2. Electric grid losses are ~40%. If the Bloom box works at all, it need not be very efficient to do better than the grid. Being colocated with the consumer, it automatically has a 40% efficiency advantage, depending on the losses in the gas grid. What ARE the losses in the gas grid?
3. Again if the Bloom box works as advertized, gas need not be its only fuel. Certainly the vast herds of cattle on the Salisbury plain can be harnessed to supply much of it. Erm... Please ignore that last. Bloom claims the box can take in electrons and produce fuel (I'd like to see THAT!), perhaps completely changing the equation.
Otherwise, a good article, with a reasonable dose of scepticism. More power to you, Lewis!
"As for ethanol, the only way this can be produced in a vaguely green way is as biofuel from food crops - and this equates to starvation for the world's poor plus accelerated deforestation with associated eco-evils."
...not if corn husks meet their destiny.
individual houses, but it could be very handy at a neighbourhood level. Rather than having a substation that draws all of it's power from the grid it could largely or totally cut the need for grid power, cutting transmission losses and increasing efficiency (large gas turbine power plants run at less than 60% efficiency - less again when you include transmission losses -, the Bloom is supposed to be in the 80%+ range). There should also be a reduction in other emission products.
The big target though would be in electric cars. There's already a network of LPG filling stations with which to fuel them. Combine a Bloom fuel cell with a super capacitor storage unit (to even out peak power demands) and you'd have a clean, low carbon solution with fast refuelling times and long range. CO2 should be less than 1/2 of that produced by current cars, there'd be no NOX, hydrocarbons or particulates emitted (the components of smog) and it sounds like the technology is going to be more affordable than Lithium Ion battery packs.
It's certainly true that a lot of gas is being imported into Europe as a whole is from Russia, however, I think you'll find that a significant proportion of imports into the UK come from Norway.
how does that compare to the combined cycle gas turbine thingy? (power stations also suffer from transmission costs of course)

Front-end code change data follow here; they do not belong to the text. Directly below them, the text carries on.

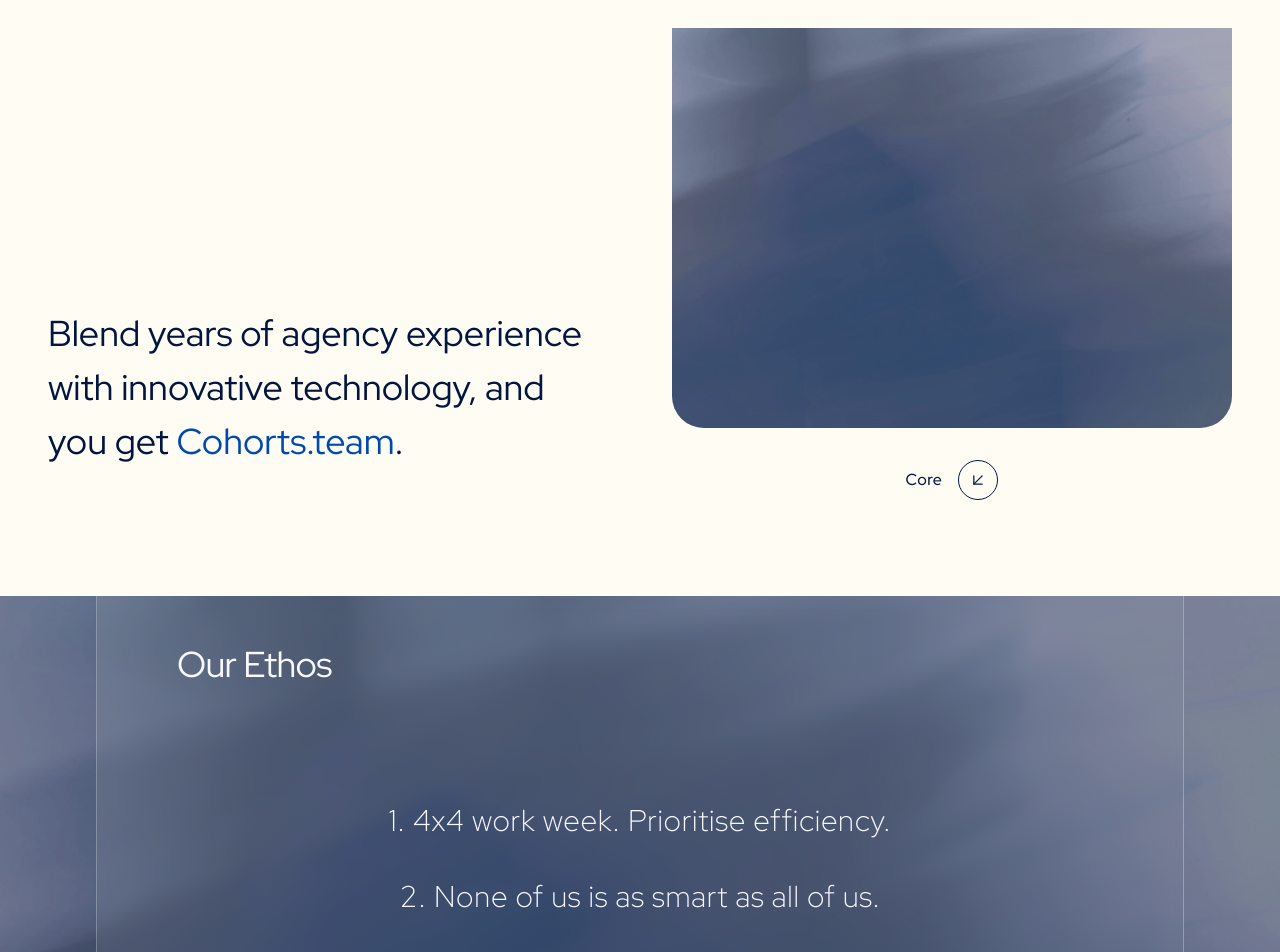
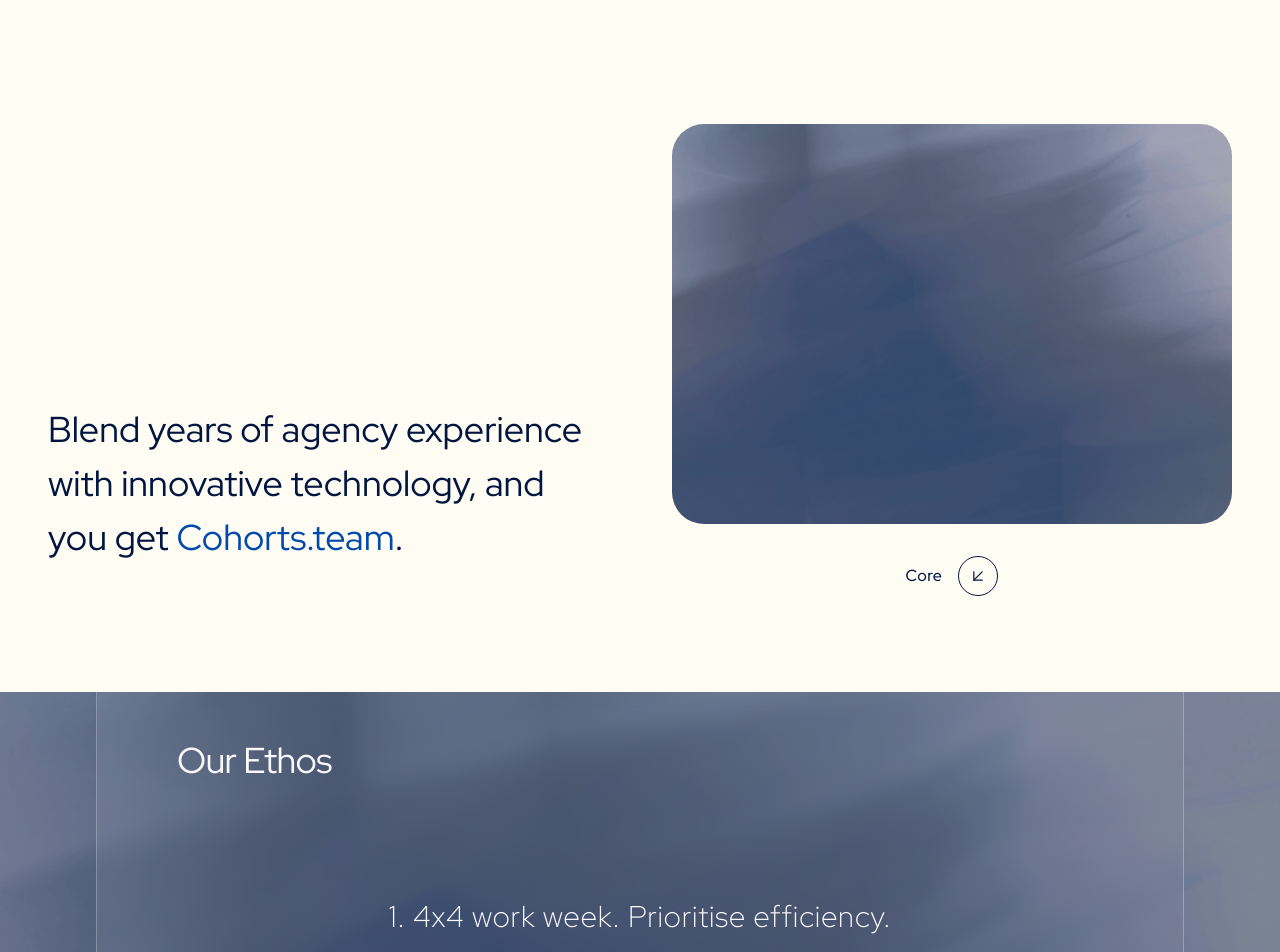
Before and after one commit to karthiknish/cohort-landing, a Next.js app: page / in a window 1280 px wide. Shown: the part 1780-2732 px from the top of the page. Built offline with nearby package versions, Linux system fonts and the light colour scheme; no server answers.

Commit message:
style: simplify image container border-radius and update paragraph text alignment.

```diff
--- a/src/components/sections/Blend.tsx
+++ b/src/components/sections/Blend.tsx
@@ -36,8 +36,8 @@ export default function Blend() {
             animate={isInView ? { opacity: 1, x: 0 } : {}}
             transition={{ duration: 0.6, delay: 0.2 }}
           >
-            {/* Image container - cropped at top on desktop only */}
-            <div className="relative rounded-b-[2rem] lg:rounded-t-none rounded-t-[2rem] overflow-hidden h-[300px] md:h-[400px] lg:-mt-24">
+            {/* Image container */}
+            <div className="relative rounded-[2rem] overflow-hidden h-[300px] md:h-[400px]">
               <Image
                 src="/background.jpeg"
                 alt="Innovative technology"
--- a/src/components/sections/Ethos.tsx
+++ b/src/components/sections/Ethos.tsx
@@ -57,7 +57,7 @@ export default function Ethos() {
                 ].map((item, index) => (
                   <motion.p
                     key={index}
-                    className="text-xl md:text-2xl lg:text-3xl text-[#F8F8FF] font-light tracking-wide text-center"
+                    className="text-xl md:text-2xl lg:text-3xl text-[#F8F8FF] font-light tracking-wide text-left"
                     initial={{ opacity: 0, y: 20 }}
                     animate={isInView ? { opacity: 1, y: 0 } : {}}
                     transition={{ duration: 0.4, delay: 0.5 + index * 0.1 }}
```
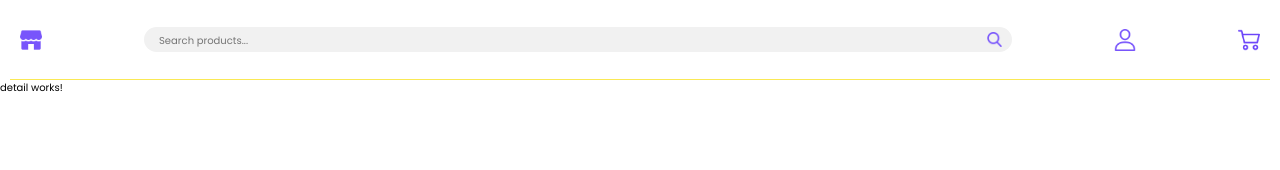
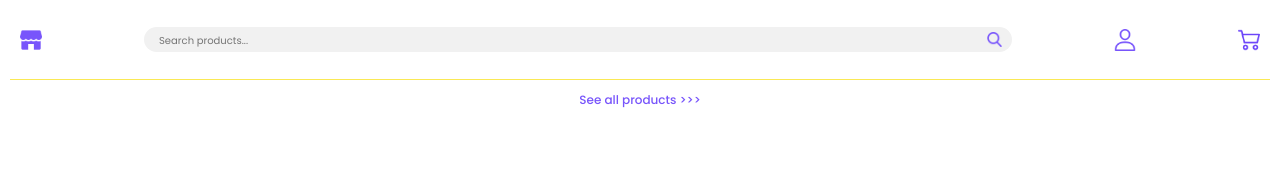
Before and after one commit to jannerymbf/Angular-E-commerce, an Angular app: page /detail/1 in a window 1280 px wide. Shown: the top 170 px of the page. Built offline with nearby package versions, Linux system fonts and the light colour scheme.

Commit message:
Add goToProducts function to showProducts components, and modify the routerlink  #2

```diff
--- a/src/app/components/show-products/show-products.component.html
+++ b/src/app/components/show-products/show-products.component.html
@@ -1,3 +1,3 @@
 <div class="show-products">
-  <a class="show-products__text" routerLink="products" >See all products >>></a>
+  <p class="show-products__text" (click)="goToPoducts()">See all products >>></p>
 </div>
--- a/src/app/components/show-products/show-products.component.ts
+++ b/src/app/components/show-products/show-products.component.ts
@@ -1,4 +1,5 @@
 import { Component, OnInit } from '@angular/core';
+import { Router } from '@angular/router';
 
 @Component({
   selector: 'app-show-products',
@@ -7,9 +8,12 @@ import { Component, OnInit } from '@angular/core';
 })
 export class ShowProductsComponent implements OnInit {
 
-  constructor() { }
+  constructor(private router: Router) { }
 
   ngOnInit(): void {
   }
 
+  goToPoducts() {
+    this.router.navigate(['products']);
+  }
 }
--- a/src/app/pages/detail/detail.component.html
+++ b/src/app/pages/detail/detail.component.html
@@ -1 +1 @@
-<p>detail works!</p>
+<app-show-products></app-show-products>
--- a/src/app/pages/products/products.component.ts
+++ b/src/app/pages/products/products.component.ts
@@ -23,10 +23,12 @@ export class ProductsComponent implements OnInit {
 
   getProducts() {
     if(this.router.url === '/products') {
+      //to show all products
       this.productService.getAllProducts().subscribe((res: any) => {
         return this.products = res;
       })
     } else {
+      // to show serached products
       this.route.params.subscribe(params => {
         return this.productService.searchProducts(params['searchProduct']).subscribe(res => {
           return this.products = res;
```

If these worked and every home used them to generate electric from their gas supply then you would only need electricity at peak demand, or if they failed.
So the electric company couldn't balance selling cheap baseline load 90% of the time and peak expensive load for 10% - it would all be peak expensive load, so your electric cost/unit would have to go up 200%.
I thought this was going to be fusion-in-a-shoebox, and on the strength of that ordered my gas and electricity disconnected pending clean, cheap, home-generated power. Now all my pipes have burst and there's nothing hot for tea.
*When* will The Register begin presenting the important information *clearly* in its articles?
Re: "zero emissions". Basically hype, but the second component to this is some US'ians still don't consider CO2 to be an emission -- if this doesn't emit carbon monoxide, NOx or unburned hydrocarbons it's "zero emissions" by that standard.
And I agree with Nick22's point, a big efficiency gain here could be from reducing grid losses. Electricity here in the states can travel a looooong way before it is used; even if these ended up being a little less efficient than an efficient power plant, they could end up with the upper hand due to grid loss. I should add, parts of the US *do* have a natural gas grid; I have a gas line running to my house. That's another part of the equation though.... 1) Does the gas grid have the capacity it needs to fuel these units? (It's gotten down to -40C here a few times, and -15C is not uncommon... the gas distribution points REALLY start to hiss when it's that cold making me wonder how much extra capacity is left in them) 2) In areas without a gas grid, trucking in gas really could change the efficiency equation.